Blank Separation Tooling
During the 1980s the board converting industry made a major step forward with the introduction of blanking on the machine. This enabled the converter to fully separate his work before gluing for despatch. Instead of conventionally delivering a cut-and-stripped sheet, the machine will accept upper and lower tooling to separate the nicked blanks, stacking them into the sectioned lower tool.
Arden Dies was the first UK die maker to supply dedicated blanking tools in the mid 1980s through its alliance with Marbach GmbH. In 1990, Arden Dies brought the manufacture of blanking tools in-house to improve response times for a growing market, and to pass on any cost savings to customers. Blanking is now common practice in many conversion companies, with the boundaries being pushed out to blank all feasible layouts.
- Better use of manpower - how many people does the company have breaking out cartons? And how much does this cost in wage bills
- Less operations - piles of cut-and-stripped cartons have to be moved to the stripping bay and then sent for gluing or despatch after being broken out.
- Decreased production time - how much time is spent on this operation? This is dependent on the complexity of the job, but could take more man-hours to break cartons out than originally taken to cut/crease them.

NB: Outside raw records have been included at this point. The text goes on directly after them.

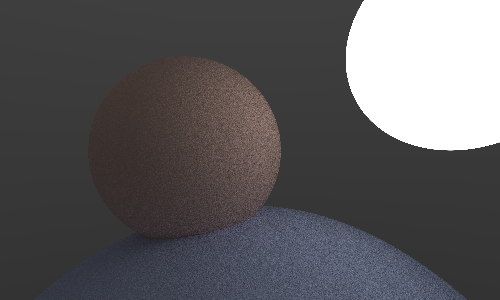
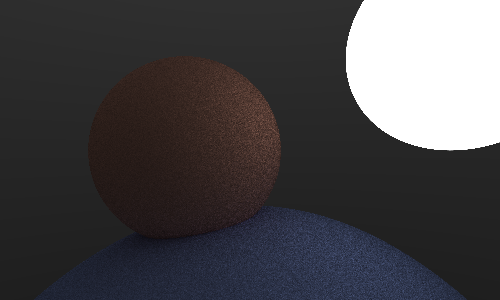
feat: added seconds per frame info; changes for rendering correctness

Changed region(s): [[0.09, 0.18, 0.93, 1.0], [0.21, 0.36, 0.24, 0.39], [0.18, 0.42, 0.21, 0.45]]

diff --git a/RaytraceQtViewer.py b/RaytraceQtViewer.py
@@ -7,8 +7,14 @@ from PIL import Image
 
 from src import Raytrace, Vector, RaycastableObject, Material
 
+class RenderResultT:
+    def __init__(self, pixmap:QPixmap, render_count:int, spf:float):
+        self.pixmap = pixmap
+        self.render_count = render_count
+        self.spf = spf
+
 class RenderWorker(QObject):
-    signal_pixmap = pyqtSignal(QPixmap)
+    signal_render_result = pyqtSignal(RenderResultT)
 
     def __init__(self):
         super().__init__()
@@ -47,8 +53,12 @@ class RenderWorker(QObject):
 
     def run(self):
         self.camera.render()
-        pixmap = self.vector_matrix2pixmap(self.camera.get_img(0.5))
-        self.signal_pixmap.emit(pixmap)
+        pixmap = self.vector_matrix2pixmap(self.camera.get_img())
+        self.signal_render_result.emit(RenderResultT(
+            pixmap,
+            self.camera.render_count,
+            sum(self.camera.render_time) / self.camera.render_count
+        ))
         if not self._stop:
             self.run()
 
@@ -78,18 +88,16 @@ class QtViewer(QWidget):
         self.thread = QThread()
         self.worker = RenderWorker()
         self.worker.moveToThread(self.thread)
-        self.worker.signal_pixmap.connect(self.display)
+        self.worker.signal_render_result.connect(self.display_result)
         self.thread.started.connect(self.worker.run)
         self.thread.start()
 
-        self.render_count = 0
         self.img = QPixmap()
 
-    def display(self, img):
-        self.render_count += 1
-        self.label_render_count.setText(f"Render count: {self.render_count}")
-        self.img = img
-        self.canvas.setPixmap(img)
+    def display_result(self, render_result:RenderResultT):
+        self.label_render_count.setText(f"Render count: {render_result.render_count}; Avg spf: {'%.2f'%render_result.spf}")
+        self.img = render_result.pixmap
+        self.canvas.setPixmap(render_result.pixmap)
 
     def save(self):
         self.img.save("output.png")

diff --git a/src/Raytrace.py b/src/Raytrace.py
@@ -1,4 +1,4 @@
-import math, random, typing
+import math, random, time, typing
 from . import Ray, RaycastableObject, Vector
 
 class Scene:
@@ -8,7 +8,7 @@ class Scene:
     def get_background(self, D:Vector.Vector3):
         ratio = D.y / math.sqrt(D.x**2 + D.z**2)
         if ratio > 10: return Vector.Vector3(0)
-        c = 1 / (1 + math.exp(ratio)) * 0.1
+        c = 1 / (1 + math.exp(ratio)) * 0.3
         return Vector.Vector3(c)
     
     def add_object(self, obj:RaycastableObject.RaycastableObject):
@@ -27,7 +27,9 @@ class Camera:
         self.width_pixels = int(self.width * self.scene_pixel_scale)
         self.height_pixels = int(self.height * self.scene_pixel_scale)
         self.img = [[Vector.Vector3(0)]*self.width_pixels for _ in range(self.height_pixels)]
+
         self.render_count = 0
+        self.render_time = []
 
         self._stop = False
 
@@ -60,9 +62,11 @@ class Camera:
         
         return self.scene.get_background(r.direction)
 
-    def render(self): # can be called multiple times for additional trayces
+    def render(self): # can be called multiple times for averaged trayces
         self.render_count += 1
         self._stop = False
+        render_time_start = time.time()
+
         total_iterations = self.width_pixels * self.height_pixels
         for x in range(self.width_pixels):
             for y in range(self.height_pixels):
@@ -84,6 +88,8 @@ class Camera:
                     )
                     ray.set_direction(ray.direction + vec_noise)
                     self.img[y][x] += self.ray_color(ray, self.max_reflections) / self.rays_per_pixel
+        
+        self.render_time.append(time.time() - render_time_start)
         print("\nrender complete")
 
     def get_img(self, gamma:float=1):

diff --git a/src/RaycastableObject.py b/src/RaycastableObject.py
@@ -4,6 +4,7 @@ from . import Material, Ray, Vector
 class RaycastableObject(abc.ABC):
     def __init__(self, material=Material.Material(Vector.Vector3(1))):
         self.material = material
+        self.hit_elevation = 0.0005 # elevation of ray hit point to prevent bouncing into same surface
 
     @abc.abstractmethod
     def hit(self, ray:Ray.Ray) -> typing.Tuple[float, Vector.Vector3, Vector.Vector3]:
@@ -33,9 +34,14 @@ class Sphere(RaycastableObject):
         t1 = (-b - math.sqrt(delta)) / (2 * a)
         t2 = (-b + math.sqrt(delta)) / (2 * a)
         t = [t1, t2][not t1 > 0]
-        if t < 0: return None, None, None # hit point is behind the ray
-        hit_point = O + D * (t - 0.001)
-        return t, hit_point, (hit_point - C).norm()
+        if t < 0:
+            return None, None, None # hit point is behind the ray
+        
+        hit_point = O + D * (t - self.hit_elevation)
+        hit_surface_norm = (hit_point - C).norm()
+        if hit_surface_norm.dot(ray.direction) > 0:
+            return None, None, None # ray is hitting surface from behind
+        return t, hit_point, hit_surface_norm
 
 class Triangle(RaycastableObject):
     def __init__(self, v0:Vector.Vector3, v1:Vector.Vector3, v2:Vector.Vector3):

diff --git a/main.cpp b/main.cpp
@@ -233,9 +233,9 @@ class Cube : public Object {
   }
 };
 
-class WaveforontObj : public Object {
+class WavefrontObj : public Object {
  public:
-  WaveforontObj(std::string filename) {
+  WavefrontObj(std::string filename) {
     center = Point3D(0, 0, 0);
     std::ifstream file(filename);
     std::vector<Point3D> points;
@@ -405,9 +405,9 @@ int main(int argc, char *argv[]) {
   Point3D lighting(-1, 0, 0);
   Renderer r(5, 5, 5, 60, width, height);
 
-  WaveforontObj obj = WaveforontObj("objects/plane.obj");
+  WavefrontObj obj = WavefrontObj("objects/plane.obj");
   if (argc == 2) {
-    obj = WaveforontObj(argv[1]);
+    obj = WavefrontObj(argv[1]);
   }
   
   Point3D center(0, 0, 0);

- Higher quality cartons - obviously due to the methods used in manually breaking out, a percentage of cartons are often damaged. This can be caused by over nicking to increase machine speeds, or just through poor breakout methods. This may also cause gluing problems with cartons being bent.